Saved data entries
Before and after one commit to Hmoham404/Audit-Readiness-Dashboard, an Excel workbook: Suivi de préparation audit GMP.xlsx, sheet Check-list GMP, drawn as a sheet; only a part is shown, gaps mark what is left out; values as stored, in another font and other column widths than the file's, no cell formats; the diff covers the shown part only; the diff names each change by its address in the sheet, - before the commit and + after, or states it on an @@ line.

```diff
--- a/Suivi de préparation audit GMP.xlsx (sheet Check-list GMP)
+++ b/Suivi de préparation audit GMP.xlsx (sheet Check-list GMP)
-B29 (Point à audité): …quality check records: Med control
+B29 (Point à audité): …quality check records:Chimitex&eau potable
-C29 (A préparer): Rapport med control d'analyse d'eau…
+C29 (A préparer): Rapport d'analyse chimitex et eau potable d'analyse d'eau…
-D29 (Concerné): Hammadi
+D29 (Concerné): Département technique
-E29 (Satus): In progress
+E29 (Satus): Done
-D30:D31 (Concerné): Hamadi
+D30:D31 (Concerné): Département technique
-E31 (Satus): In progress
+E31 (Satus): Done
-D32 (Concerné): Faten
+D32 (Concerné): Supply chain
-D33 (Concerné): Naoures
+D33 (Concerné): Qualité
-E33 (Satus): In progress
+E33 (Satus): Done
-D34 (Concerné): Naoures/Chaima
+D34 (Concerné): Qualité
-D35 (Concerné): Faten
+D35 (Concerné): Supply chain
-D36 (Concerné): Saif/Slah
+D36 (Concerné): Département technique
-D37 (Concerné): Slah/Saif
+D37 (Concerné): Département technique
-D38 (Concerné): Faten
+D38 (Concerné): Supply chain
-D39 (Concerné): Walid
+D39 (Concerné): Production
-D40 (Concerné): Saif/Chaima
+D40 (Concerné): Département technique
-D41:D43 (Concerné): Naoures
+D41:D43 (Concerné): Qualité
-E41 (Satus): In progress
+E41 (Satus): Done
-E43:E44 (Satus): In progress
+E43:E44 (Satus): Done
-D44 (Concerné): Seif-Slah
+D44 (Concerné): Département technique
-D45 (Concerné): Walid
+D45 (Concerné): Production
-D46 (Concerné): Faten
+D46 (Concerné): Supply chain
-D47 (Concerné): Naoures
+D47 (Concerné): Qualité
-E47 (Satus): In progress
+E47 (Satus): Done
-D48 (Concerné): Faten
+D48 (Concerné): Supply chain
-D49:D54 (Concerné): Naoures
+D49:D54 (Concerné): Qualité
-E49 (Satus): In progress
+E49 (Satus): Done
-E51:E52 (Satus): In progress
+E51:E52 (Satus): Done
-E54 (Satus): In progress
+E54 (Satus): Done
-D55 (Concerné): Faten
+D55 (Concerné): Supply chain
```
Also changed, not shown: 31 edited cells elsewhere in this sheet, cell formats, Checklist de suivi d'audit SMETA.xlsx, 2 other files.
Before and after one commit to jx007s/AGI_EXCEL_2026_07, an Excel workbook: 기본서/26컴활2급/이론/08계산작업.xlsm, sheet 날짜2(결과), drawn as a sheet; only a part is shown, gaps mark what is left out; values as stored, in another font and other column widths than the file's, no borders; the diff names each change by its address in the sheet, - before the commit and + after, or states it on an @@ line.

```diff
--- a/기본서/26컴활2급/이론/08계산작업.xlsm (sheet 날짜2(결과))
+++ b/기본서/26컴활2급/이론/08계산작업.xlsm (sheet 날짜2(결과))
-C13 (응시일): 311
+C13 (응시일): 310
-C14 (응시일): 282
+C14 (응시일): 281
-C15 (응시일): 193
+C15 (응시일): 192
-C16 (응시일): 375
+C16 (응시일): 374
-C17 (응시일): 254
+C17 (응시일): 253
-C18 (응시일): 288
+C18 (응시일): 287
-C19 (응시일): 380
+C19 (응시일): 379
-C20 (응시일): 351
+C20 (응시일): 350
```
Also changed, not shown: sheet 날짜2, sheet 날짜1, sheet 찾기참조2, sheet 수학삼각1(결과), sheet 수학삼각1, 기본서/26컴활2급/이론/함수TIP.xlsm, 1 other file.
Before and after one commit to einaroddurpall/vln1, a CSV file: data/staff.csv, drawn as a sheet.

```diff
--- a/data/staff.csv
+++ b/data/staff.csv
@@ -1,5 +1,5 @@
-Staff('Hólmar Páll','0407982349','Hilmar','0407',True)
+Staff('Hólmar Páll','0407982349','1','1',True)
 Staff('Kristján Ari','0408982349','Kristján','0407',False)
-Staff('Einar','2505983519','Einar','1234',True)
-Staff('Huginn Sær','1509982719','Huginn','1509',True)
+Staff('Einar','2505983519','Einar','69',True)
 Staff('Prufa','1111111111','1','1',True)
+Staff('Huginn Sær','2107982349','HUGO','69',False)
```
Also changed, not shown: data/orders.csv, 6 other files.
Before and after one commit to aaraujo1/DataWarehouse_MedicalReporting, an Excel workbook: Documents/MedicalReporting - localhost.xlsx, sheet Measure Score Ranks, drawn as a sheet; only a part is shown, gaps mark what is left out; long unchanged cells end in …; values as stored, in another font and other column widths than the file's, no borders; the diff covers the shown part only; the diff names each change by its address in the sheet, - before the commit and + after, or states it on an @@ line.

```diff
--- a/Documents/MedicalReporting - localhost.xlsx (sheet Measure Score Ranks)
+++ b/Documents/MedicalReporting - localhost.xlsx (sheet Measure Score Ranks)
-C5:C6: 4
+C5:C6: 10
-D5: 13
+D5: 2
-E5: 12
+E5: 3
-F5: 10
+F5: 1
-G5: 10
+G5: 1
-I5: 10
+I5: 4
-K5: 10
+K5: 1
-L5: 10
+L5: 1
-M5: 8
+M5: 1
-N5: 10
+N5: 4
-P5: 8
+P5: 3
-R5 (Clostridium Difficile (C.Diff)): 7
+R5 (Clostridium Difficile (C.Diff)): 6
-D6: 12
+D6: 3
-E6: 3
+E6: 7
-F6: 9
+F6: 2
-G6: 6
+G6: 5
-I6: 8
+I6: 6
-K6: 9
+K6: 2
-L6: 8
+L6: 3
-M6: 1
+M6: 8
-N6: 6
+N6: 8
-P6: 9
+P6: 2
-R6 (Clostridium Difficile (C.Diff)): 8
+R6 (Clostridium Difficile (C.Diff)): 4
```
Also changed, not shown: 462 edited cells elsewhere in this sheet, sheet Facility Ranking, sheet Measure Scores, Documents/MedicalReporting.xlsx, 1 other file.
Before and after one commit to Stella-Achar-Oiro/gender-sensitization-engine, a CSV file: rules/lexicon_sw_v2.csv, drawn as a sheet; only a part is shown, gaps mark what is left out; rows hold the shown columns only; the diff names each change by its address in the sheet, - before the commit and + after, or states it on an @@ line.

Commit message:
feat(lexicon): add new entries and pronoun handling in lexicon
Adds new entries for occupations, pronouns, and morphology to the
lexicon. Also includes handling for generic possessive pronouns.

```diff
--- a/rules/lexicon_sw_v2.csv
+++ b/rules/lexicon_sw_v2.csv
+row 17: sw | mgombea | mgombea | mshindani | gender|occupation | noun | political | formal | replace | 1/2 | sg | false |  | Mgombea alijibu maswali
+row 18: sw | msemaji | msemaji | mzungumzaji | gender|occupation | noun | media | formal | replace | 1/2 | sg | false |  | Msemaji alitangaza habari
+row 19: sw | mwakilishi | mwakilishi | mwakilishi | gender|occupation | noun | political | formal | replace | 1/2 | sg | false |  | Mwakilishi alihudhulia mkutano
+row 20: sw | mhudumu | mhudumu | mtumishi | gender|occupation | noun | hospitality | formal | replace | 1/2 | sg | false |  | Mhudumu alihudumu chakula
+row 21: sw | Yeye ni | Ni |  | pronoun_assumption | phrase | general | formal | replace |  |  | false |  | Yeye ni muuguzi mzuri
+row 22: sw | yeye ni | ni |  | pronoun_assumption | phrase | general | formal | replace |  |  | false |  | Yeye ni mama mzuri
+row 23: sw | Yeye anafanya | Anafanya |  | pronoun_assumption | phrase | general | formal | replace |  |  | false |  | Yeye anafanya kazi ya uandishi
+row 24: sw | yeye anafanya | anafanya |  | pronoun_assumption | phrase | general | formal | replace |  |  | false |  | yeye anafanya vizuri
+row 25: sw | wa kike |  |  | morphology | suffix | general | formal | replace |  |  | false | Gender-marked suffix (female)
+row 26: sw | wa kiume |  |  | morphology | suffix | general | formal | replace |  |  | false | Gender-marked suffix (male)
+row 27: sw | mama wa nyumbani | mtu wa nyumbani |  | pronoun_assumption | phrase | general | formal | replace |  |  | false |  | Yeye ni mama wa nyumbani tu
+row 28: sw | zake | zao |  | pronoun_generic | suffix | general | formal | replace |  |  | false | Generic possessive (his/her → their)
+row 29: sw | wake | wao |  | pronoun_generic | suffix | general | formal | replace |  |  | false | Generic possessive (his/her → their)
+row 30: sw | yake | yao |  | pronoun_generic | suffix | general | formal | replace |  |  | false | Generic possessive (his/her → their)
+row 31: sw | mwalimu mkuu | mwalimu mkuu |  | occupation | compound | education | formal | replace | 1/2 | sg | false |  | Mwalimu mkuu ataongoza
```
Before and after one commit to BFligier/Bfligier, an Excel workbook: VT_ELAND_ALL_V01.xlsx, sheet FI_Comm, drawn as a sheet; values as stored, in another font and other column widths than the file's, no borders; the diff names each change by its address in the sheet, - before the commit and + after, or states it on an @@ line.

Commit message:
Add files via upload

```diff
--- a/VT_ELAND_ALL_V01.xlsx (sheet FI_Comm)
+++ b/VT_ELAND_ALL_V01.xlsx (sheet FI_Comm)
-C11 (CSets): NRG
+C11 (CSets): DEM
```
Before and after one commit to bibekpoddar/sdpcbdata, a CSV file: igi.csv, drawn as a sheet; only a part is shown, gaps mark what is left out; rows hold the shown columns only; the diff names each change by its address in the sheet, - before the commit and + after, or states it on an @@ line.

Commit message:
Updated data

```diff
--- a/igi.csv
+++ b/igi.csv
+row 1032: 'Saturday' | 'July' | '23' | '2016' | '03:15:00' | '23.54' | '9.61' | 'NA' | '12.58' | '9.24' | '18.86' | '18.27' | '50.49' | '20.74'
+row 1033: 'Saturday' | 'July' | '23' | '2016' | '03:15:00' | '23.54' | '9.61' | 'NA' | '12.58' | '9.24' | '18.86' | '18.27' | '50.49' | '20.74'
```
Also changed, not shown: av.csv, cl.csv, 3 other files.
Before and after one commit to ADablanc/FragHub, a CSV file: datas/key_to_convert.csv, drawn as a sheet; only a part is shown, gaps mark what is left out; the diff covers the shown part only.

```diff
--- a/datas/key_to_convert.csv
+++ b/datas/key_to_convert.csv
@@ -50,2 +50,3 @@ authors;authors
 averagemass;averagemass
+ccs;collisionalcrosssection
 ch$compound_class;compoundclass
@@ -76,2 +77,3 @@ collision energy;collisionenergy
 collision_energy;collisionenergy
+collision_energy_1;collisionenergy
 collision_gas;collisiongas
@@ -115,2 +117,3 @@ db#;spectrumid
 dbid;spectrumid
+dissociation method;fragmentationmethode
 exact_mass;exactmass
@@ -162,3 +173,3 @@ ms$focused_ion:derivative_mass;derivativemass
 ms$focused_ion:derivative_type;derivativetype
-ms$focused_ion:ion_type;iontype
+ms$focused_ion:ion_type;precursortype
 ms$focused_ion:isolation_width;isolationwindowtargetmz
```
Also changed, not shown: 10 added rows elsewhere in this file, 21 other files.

TASK PROMPT:
Only the number is needed: please work out how many lines in the data contain the string "True".

TASK RESPONSE:
6